Since the return profile of fixed income will be challenged in a rising rate environment, we continue to prefer investment-grade bonds over high-yield bonds. Dollar-denominated emerging market bonds may also be attractive, boosted by our expectation of a weakening dollar.
The astronomical amount of fiscal and monetary stimulus has propelled the Dow, S&P 500, Nasdaq and Russell 2000 to out of this world record levels. Despite the quantum leap, we expect earnings will still be under the microscope. The good news is that the kinetic energy of the economy requires aiming the forecasting telescope ever higher in this strong earnings environment. As a result, we have lifted our 2021 S&P 500 earnings forecast to $190 (from $175), which correlates to a year-end target of 4,180 (up from 4,025). As long as earnings growth remains robust, we expect the bull market to remain healthy.
Investors should appreciate the higher mathematics of fundamental analysis. Our favored sectors include Information Technology, Communication Services, Financials, Industrials, and Consumer Discretionary because of hefty visible earnings growth and attractive valuations. Not only are these sectors leveraged to the economy in the short run, but they also have had long-term secular growth trends accelerated by the pandemic (e.g., e-commerce, streaming, advertising, broadband expansion, and fintech). Don’t be distracted by the chaos of hot momentum trades, day traders, or all-or-nothing thematic calls (i.e., reopening trade vs. stay-at-home).
To elaborate, we’re cautious about some of the reopening beneficiaries (i.e., hotels, airlines, leisure facilities, etc.) as their strong rallies appear to be defying gravity given the lack of robust, if any, earnings over the next 12 to 18 months. Our observation is that selectivity will become more important at the sector, industry, and individual stock level as we begin the bull market’s second year.
We believe that the relatively higher growth trajectory of the U.S. equity market makes it more attractive than other developed markets. Given its superior vaccination progress, state of reopening and aggressive policy stimulus, the U.S. economy has generated the highest upward revisions to GDP forecasts among the world’s ten largest economies so far this year. Since Asian emerging markets are relatively less expensive, a substantial rebound in economic growth (both China and India are growing over 8%) should drive those markets as well.
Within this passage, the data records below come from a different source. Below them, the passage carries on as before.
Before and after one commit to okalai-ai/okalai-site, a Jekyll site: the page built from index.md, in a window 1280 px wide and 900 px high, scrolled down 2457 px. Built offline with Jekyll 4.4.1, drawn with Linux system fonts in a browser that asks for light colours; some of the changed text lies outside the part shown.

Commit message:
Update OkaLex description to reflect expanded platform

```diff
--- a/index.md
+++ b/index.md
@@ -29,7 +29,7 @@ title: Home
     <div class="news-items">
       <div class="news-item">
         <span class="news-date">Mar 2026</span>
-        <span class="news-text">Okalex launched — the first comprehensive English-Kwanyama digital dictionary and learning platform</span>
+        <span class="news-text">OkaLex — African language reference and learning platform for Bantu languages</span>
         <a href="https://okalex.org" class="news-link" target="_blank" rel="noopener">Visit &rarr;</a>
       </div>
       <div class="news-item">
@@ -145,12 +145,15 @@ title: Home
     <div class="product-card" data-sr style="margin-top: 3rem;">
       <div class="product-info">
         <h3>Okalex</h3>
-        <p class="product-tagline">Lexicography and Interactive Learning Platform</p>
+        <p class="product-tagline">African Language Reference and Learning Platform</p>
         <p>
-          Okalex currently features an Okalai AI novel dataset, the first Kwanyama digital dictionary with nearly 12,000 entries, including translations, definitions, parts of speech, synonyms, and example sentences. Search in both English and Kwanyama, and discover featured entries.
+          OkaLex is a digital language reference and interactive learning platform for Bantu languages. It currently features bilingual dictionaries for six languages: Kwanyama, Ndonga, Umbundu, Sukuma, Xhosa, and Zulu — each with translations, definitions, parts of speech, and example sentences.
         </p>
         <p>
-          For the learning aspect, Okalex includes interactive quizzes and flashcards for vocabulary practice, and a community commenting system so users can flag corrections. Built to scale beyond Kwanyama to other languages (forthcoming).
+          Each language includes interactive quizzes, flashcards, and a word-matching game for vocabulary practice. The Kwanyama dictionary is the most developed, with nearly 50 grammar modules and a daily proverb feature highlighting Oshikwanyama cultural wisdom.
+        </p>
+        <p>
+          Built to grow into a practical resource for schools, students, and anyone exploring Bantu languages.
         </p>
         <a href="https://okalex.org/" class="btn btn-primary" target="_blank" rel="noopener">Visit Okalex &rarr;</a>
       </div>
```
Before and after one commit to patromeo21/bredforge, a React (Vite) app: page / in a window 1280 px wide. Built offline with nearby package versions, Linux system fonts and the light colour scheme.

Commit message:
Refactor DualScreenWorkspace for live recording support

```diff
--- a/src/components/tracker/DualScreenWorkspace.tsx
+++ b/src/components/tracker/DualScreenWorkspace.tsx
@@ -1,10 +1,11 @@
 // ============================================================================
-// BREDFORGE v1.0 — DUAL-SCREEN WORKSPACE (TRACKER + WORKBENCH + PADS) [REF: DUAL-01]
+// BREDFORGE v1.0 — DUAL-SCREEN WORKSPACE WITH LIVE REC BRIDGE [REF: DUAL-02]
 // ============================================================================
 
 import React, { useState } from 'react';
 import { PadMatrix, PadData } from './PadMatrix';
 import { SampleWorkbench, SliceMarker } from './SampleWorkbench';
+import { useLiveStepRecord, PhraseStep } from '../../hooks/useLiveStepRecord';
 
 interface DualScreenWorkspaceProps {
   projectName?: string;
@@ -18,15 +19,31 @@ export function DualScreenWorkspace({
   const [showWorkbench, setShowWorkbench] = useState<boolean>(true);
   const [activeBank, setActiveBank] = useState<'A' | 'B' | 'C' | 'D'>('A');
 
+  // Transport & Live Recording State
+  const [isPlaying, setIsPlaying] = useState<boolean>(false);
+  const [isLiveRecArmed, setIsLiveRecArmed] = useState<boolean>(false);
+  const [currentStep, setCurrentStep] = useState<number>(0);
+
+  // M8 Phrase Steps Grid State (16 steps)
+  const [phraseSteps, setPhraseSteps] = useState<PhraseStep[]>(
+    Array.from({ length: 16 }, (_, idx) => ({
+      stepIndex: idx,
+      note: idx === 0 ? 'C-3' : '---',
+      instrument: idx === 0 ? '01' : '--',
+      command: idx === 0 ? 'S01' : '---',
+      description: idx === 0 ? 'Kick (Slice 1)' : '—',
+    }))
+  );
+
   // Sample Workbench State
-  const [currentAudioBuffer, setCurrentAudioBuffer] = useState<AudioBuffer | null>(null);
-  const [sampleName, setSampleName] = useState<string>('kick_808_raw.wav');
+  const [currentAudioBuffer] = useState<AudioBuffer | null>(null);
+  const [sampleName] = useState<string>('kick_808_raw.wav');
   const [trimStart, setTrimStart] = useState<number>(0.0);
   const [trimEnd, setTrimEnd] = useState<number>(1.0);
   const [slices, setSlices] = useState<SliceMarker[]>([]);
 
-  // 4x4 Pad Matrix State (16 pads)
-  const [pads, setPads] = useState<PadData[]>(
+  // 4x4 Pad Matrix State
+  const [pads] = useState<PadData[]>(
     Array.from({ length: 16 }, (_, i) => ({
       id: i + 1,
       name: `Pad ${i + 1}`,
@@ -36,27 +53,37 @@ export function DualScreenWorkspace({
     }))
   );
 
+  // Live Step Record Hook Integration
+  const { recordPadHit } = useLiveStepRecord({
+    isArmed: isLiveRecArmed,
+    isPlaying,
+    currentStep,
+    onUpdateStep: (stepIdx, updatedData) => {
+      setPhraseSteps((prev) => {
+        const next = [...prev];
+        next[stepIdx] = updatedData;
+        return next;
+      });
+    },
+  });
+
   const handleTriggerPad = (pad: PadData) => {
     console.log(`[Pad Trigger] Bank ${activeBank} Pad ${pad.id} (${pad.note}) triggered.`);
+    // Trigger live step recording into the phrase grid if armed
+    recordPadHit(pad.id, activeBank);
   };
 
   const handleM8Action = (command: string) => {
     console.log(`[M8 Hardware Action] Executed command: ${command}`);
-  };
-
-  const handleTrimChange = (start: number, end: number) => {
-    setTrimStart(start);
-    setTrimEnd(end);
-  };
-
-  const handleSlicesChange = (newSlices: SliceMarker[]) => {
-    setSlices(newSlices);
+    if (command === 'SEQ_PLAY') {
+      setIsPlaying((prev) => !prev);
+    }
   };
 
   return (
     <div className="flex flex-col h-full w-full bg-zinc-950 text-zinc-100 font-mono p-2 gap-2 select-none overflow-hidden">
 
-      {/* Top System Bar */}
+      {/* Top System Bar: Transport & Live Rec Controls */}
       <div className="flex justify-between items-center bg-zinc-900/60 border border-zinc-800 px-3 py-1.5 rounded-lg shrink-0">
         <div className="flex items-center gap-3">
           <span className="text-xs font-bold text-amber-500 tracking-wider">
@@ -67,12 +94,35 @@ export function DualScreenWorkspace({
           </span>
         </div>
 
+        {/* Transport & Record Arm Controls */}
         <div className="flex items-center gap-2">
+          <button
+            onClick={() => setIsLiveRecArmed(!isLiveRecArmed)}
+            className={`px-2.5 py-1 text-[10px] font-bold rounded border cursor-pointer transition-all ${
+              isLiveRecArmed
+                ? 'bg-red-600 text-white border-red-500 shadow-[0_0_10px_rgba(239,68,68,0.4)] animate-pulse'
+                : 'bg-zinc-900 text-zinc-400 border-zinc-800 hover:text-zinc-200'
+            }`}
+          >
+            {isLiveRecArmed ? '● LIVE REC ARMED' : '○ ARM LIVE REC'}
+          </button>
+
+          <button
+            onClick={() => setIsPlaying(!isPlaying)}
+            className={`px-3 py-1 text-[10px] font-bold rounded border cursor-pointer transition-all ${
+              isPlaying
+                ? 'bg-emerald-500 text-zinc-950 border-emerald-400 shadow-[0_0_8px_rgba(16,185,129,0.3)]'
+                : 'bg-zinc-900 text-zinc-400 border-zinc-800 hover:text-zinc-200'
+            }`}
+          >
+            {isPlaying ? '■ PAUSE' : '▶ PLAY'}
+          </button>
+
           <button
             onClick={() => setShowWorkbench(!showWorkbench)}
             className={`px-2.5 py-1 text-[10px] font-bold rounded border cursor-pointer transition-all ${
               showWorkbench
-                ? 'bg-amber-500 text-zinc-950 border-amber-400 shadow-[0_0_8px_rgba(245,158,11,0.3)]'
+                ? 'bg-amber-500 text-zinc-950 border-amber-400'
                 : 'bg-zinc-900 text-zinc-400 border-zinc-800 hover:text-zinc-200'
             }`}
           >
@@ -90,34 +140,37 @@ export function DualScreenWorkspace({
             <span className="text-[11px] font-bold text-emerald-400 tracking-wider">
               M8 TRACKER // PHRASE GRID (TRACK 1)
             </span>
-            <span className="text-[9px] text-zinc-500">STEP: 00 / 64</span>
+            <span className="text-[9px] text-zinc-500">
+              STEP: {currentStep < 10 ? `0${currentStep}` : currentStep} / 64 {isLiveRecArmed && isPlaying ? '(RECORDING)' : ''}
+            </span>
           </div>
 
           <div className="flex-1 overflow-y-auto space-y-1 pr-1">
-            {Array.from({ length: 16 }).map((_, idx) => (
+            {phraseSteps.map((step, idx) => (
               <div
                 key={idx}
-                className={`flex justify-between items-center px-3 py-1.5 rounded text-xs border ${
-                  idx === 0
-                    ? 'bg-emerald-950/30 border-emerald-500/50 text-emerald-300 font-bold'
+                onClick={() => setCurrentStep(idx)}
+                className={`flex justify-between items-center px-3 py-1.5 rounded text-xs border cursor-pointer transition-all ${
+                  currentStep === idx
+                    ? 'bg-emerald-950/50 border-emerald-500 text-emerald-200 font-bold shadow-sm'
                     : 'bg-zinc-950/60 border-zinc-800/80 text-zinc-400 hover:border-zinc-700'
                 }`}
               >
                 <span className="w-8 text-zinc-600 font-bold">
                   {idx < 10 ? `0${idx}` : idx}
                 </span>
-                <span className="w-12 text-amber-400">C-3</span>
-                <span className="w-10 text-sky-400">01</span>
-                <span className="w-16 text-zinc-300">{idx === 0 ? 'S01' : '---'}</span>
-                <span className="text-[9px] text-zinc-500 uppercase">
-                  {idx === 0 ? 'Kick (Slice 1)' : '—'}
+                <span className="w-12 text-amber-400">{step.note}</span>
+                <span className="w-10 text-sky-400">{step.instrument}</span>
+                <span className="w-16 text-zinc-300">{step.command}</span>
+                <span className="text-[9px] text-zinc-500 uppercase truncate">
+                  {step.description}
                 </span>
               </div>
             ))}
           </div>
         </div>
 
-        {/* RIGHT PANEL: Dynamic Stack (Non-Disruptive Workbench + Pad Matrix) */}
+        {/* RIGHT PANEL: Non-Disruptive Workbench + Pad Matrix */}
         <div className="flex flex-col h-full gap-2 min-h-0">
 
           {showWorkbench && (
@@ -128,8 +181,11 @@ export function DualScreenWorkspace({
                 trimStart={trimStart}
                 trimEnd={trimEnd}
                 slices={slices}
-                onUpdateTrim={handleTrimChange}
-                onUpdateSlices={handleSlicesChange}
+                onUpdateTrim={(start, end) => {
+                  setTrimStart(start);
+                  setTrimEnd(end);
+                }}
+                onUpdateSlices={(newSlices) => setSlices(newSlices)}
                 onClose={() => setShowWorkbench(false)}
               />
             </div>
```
As global economies emerge from lockdown and economic growth accelerates, commodities have benefitted. In particular, rebounding demand drove global oil from its state of inertia as crude prices have returned to pre-pandemic levels. However, now that oil prices are higher, watch for producers in the U.S., OPEC, and Russia to increase production. With supply and demand on the same wavelength, the recent price momentum is likely to be tempered by rising supply. As a result, we have only modestly raised our year-end West Texas Intermediate oil target to $70 from $65.
The start of 2021 has been far more enjoyable for investors than the start of 2020, and while market volatility is likely to be more palatable in the year ahead, it does not lessen the importance of adhering to your asset allocation. Pullbacks are an organic occurrence in the market and there is no shortage of possible toxic risks. In particular, investors must watch for boiling points in the economy, inflation, investor exuberance, partisan politics, geopolitical tensions, and vaccine-evasive variant COVID strains.
Investment Strategy Quarterly is intended to communicate current economic and capital market information along with the informed perspectives of our investment professionals. You may contact your financial advisor to discuss the content of this publication in the context of your own unique circumstances. Published 4/1/2021.